verb (used with object), con·voked, con·vok·ing.
Origin of convoke
Related formscon·voc·a·tive [kuhn-vok-uh-tiv] /kənˈvɒk ə tɪv/, adjectivecon·vok·er [kuhn-voh-ker] /kənˈvoʊ kər/, con·vo·cant [kon-vuh-kuhnt] /ˈkɒn və kənt/, noun
Examples from the Web for convoke
Hardly possessed of the government, they have hastened to convoke the people of Paris to the ballot-boxes.History of the Commune of 1871|P. Lissagary
Any one of the five tribes could convoke the federal council, but the council could not convene itself.The Origin of the Family Private Property and the State|Frederick Engels
King Ferdinand was forced to convoke the Cortes and agree to restore the comparatively liberal constitution of 1812.The Scrap Book. Volume 1, No. 2|Various

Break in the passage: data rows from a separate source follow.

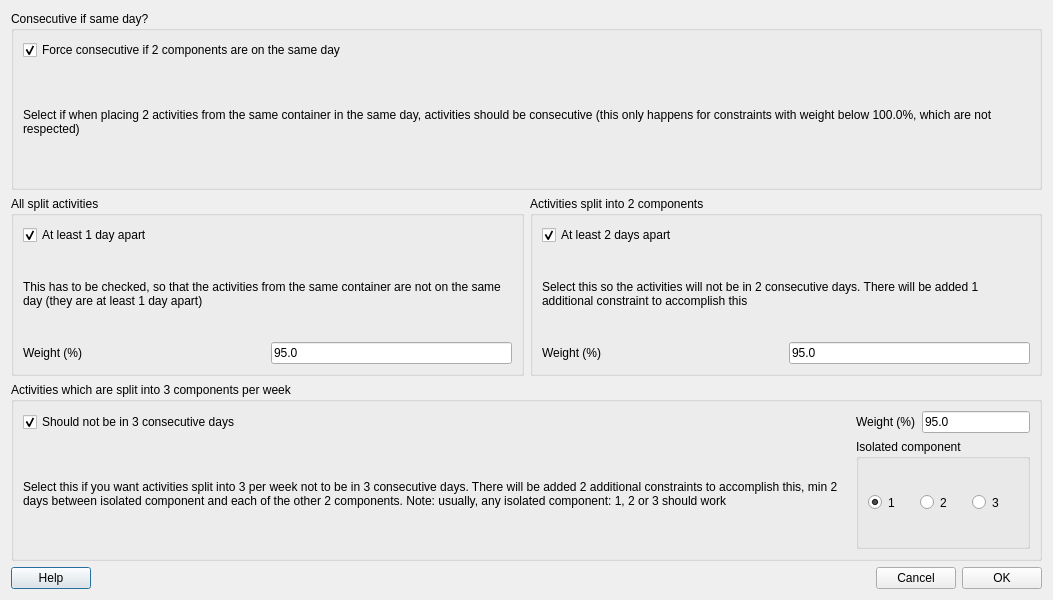
This is fet/src/interface/spreadmindaysconstraintsfivedaysform_template.ui in vonmecheln/fet as Qt 5 draws it before an edit. The edited form follows.
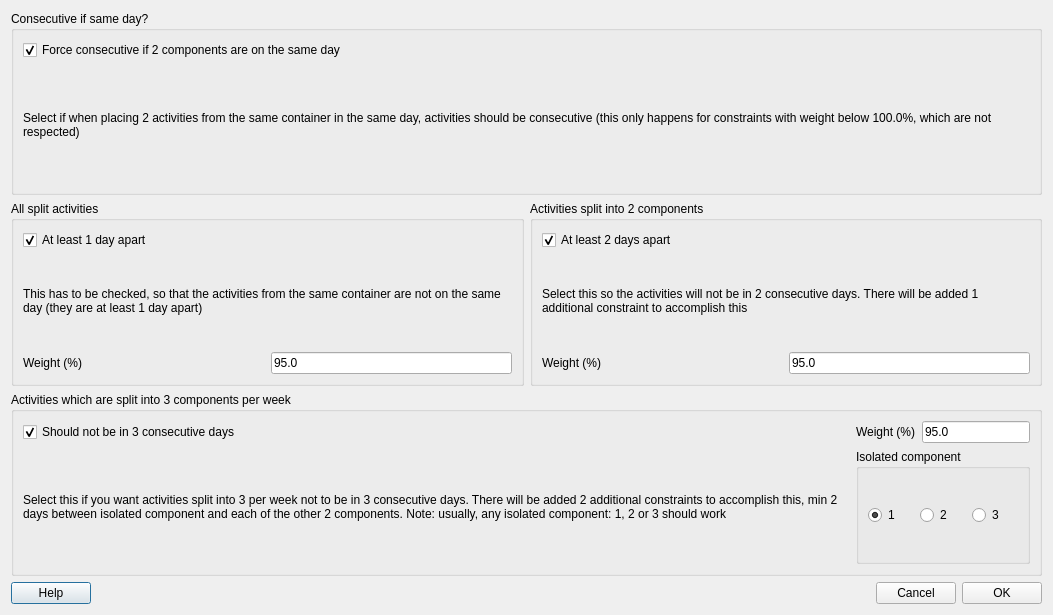
This is the edited form.

```diff
--- a/fet/src/interface/spreadmindaysconstraintsfivedaysform_template.ui
+++ b/fet/src/interface/spreadmindaysconstraintsfivedaysform_template.ui
@@ -7,7 +7,7 @@
     <x>0</x>
     <y>0</y>
     <width>1053</width>
-    <height>600</height>
+    <height>615</height>
    </rect>
   </property>
   <property name="windowTitle">
```
Left out of the diff: 2 changed lines with no effect on the pictures.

The leaders threatened that if the authorities did not convoke the people, they would, and would employ force if necessary.Notes on the History of Argentine Independence|C. W. Whittemore
Immediately the bell was rung to convoke the vetch, and the masses called for war with Moscow.The Story of Russia|R. Van Bergen, M.A.